_Exercise:_ Below, find each line holding "edited" and state how many there are, using the number alone.

_Records to use:_
= Beginning of Section =

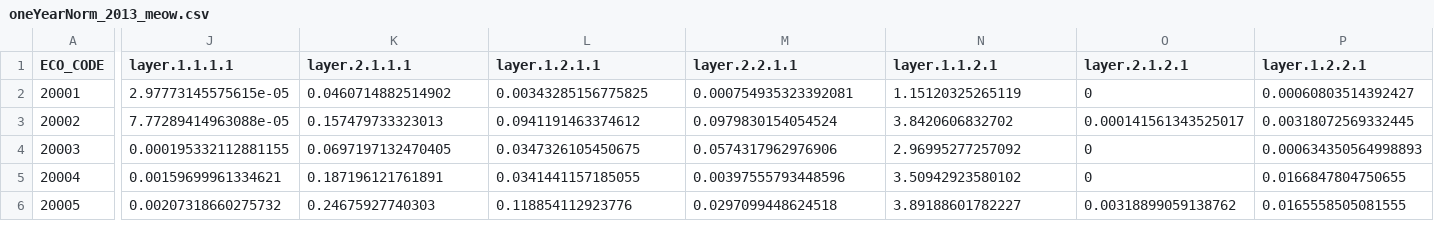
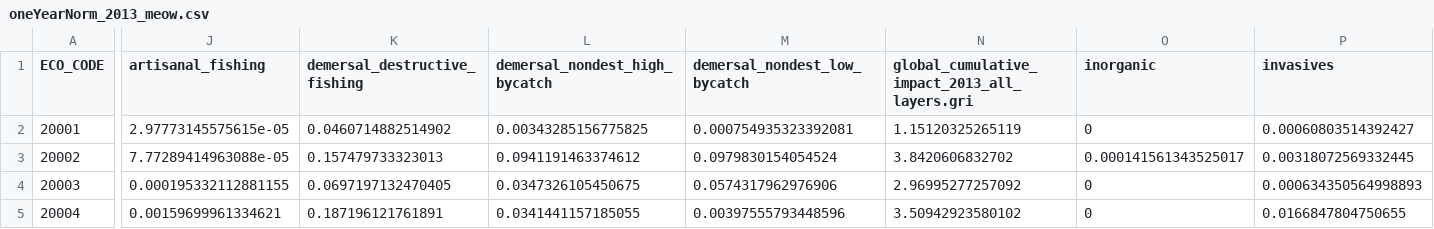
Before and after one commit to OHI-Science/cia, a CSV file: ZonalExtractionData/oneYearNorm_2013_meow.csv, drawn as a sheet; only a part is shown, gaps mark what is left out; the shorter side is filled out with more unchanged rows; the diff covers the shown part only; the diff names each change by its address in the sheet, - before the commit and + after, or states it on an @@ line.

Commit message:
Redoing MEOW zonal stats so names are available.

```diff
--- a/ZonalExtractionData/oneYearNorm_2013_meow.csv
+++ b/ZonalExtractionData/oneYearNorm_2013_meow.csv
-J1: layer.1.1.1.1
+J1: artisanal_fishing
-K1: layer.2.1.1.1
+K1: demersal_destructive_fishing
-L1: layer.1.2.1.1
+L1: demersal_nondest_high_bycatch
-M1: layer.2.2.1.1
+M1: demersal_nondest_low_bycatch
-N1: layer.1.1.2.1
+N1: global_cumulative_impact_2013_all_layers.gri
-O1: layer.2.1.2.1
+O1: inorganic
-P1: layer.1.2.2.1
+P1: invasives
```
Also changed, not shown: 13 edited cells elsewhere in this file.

= End of Section =
= Beginning of Section =

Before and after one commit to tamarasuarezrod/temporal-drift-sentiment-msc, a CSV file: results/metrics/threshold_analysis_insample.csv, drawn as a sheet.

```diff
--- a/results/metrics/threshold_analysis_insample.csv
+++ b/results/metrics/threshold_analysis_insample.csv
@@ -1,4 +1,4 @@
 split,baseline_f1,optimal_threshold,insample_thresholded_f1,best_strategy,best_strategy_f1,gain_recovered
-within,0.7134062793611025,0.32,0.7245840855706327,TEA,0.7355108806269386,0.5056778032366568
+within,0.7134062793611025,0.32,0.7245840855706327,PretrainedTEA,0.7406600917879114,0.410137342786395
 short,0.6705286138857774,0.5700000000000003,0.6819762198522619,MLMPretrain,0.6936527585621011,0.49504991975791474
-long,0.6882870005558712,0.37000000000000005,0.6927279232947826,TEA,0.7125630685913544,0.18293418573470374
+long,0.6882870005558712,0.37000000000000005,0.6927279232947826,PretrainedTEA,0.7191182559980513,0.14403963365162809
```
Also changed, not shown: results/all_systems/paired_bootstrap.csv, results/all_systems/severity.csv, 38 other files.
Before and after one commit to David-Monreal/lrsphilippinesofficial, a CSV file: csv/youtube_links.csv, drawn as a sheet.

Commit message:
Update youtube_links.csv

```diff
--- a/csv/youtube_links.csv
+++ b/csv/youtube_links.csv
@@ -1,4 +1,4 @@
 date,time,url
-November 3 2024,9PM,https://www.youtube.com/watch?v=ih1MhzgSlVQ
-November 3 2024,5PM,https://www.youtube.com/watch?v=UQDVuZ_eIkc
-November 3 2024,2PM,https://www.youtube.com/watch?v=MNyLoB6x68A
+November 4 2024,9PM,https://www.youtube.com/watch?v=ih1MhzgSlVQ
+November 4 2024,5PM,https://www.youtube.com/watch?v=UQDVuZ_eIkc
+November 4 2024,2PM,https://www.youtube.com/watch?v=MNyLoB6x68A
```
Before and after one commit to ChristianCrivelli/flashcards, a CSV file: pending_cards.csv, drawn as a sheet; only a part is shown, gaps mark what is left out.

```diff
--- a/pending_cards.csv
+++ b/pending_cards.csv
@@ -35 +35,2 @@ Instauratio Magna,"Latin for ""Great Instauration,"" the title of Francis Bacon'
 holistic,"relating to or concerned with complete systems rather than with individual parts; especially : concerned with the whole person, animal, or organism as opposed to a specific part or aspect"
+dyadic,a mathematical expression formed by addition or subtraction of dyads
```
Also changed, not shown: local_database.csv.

= End of Section =
= Beginning of Section =

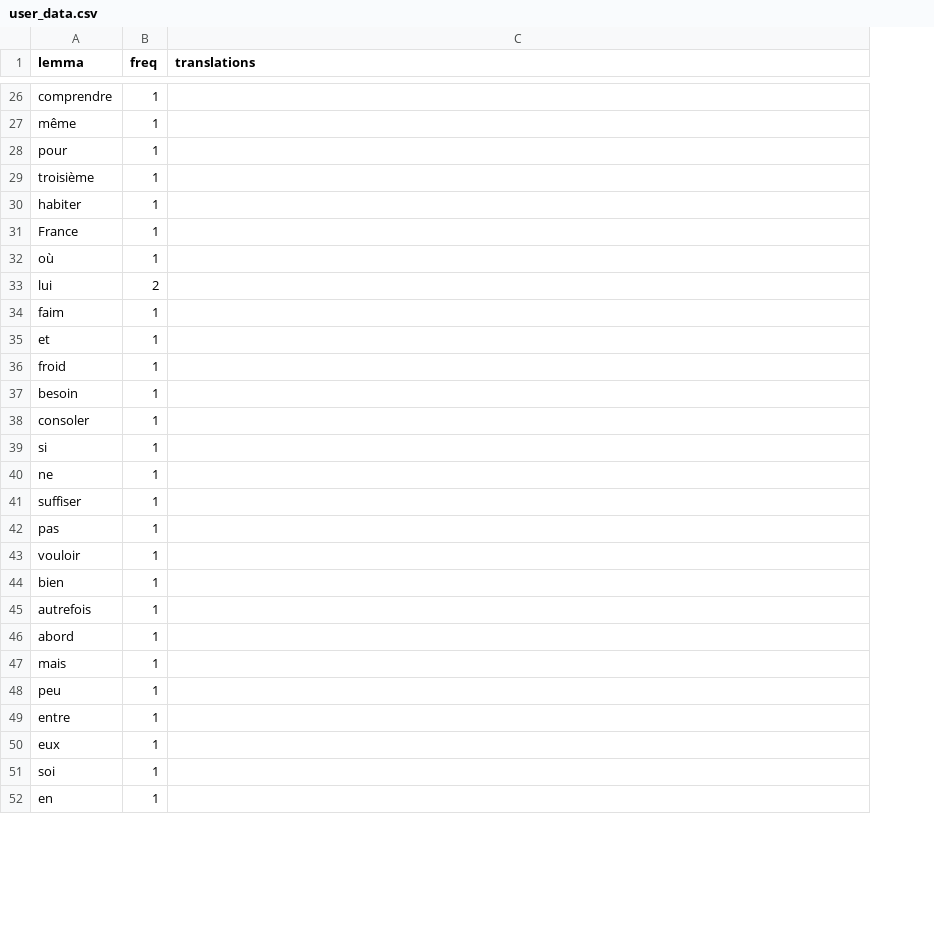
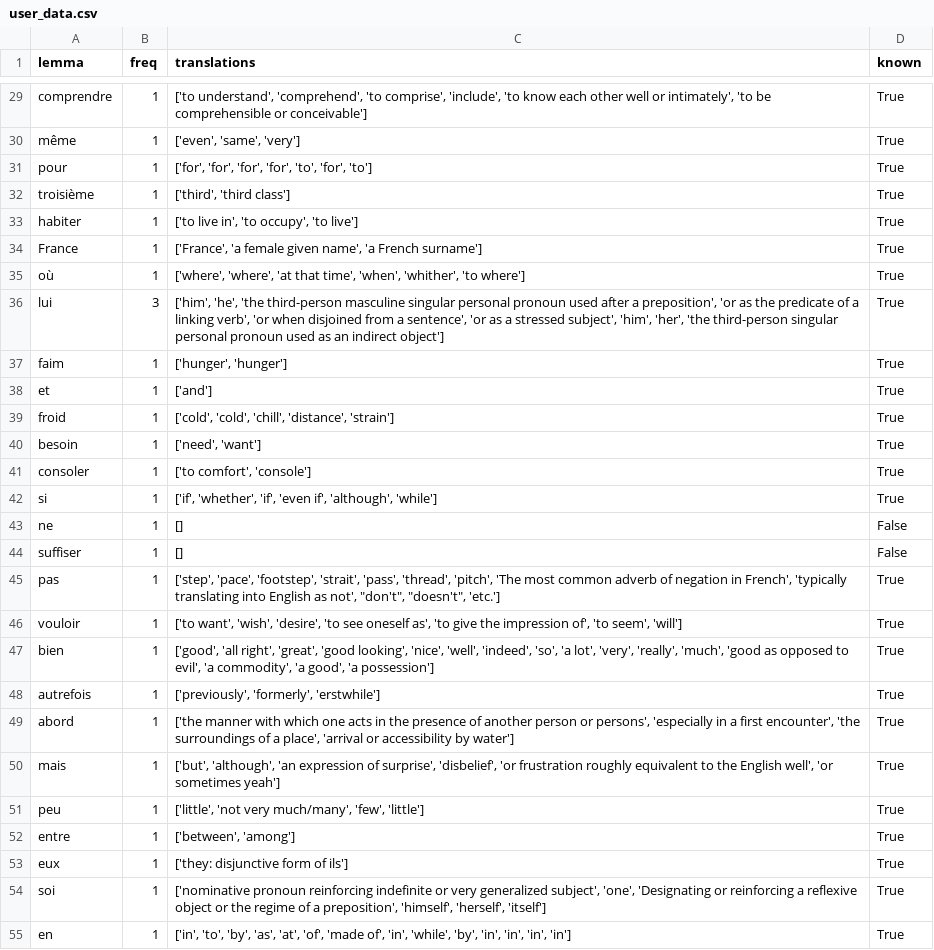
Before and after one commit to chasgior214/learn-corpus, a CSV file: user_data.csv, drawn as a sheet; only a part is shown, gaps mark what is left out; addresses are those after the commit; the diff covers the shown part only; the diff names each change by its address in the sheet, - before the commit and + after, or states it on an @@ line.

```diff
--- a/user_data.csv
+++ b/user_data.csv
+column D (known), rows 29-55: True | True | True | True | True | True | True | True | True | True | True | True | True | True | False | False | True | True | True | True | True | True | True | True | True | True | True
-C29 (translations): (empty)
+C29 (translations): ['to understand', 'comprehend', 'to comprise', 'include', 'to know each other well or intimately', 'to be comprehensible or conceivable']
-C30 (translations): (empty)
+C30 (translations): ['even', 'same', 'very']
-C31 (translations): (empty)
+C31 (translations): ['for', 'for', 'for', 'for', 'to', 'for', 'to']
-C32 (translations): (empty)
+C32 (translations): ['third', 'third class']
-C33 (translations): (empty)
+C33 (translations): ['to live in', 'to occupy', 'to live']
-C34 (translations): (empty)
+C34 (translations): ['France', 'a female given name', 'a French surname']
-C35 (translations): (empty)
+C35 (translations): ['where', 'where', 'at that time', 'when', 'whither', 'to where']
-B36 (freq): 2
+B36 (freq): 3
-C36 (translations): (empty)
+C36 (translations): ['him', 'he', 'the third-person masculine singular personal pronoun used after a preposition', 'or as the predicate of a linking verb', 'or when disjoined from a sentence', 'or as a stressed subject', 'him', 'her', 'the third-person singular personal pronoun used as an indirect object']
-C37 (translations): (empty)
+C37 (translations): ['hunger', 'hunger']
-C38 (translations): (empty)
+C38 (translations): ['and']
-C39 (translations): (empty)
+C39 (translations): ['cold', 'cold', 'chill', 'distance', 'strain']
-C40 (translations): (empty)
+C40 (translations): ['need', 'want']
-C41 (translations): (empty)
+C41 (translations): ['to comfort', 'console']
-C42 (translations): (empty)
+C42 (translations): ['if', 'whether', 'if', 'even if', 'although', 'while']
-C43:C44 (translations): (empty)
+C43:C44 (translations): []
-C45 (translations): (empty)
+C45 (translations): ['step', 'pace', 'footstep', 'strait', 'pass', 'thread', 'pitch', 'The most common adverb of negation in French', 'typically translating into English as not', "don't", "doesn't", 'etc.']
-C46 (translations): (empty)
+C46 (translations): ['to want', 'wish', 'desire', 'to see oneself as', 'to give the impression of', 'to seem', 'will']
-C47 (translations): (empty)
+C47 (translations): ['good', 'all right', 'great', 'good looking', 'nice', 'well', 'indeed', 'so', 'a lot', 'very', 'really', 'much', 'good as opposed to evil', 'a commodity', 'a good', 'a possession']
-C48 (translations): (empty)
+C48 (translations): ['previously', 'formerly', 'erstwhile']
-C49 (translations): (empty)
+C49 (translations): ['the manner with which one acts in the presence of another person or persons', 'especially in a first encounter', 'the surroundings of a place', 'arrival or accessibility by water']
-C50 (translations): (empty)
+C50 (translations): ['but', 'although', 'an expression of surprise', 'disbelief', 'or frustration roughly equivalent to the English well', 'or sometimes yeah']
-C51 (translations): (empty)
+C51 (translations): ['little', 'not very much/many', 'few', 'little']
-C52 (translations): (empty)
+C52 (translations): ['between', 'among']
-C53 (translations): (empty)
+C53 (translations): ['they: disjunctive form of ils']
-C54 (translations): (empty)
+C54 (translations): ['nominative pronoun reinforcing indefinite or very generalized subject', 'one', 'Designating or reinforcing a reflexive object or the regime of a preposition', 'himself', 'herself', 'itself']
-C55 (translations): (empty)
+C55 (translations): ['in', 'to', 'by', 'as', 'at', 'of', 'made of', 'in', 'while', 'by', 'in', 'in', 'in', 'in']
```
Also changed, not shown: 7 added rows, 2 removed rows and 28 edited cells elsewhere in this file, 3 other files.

= End of Section =

_Answer area:_ 2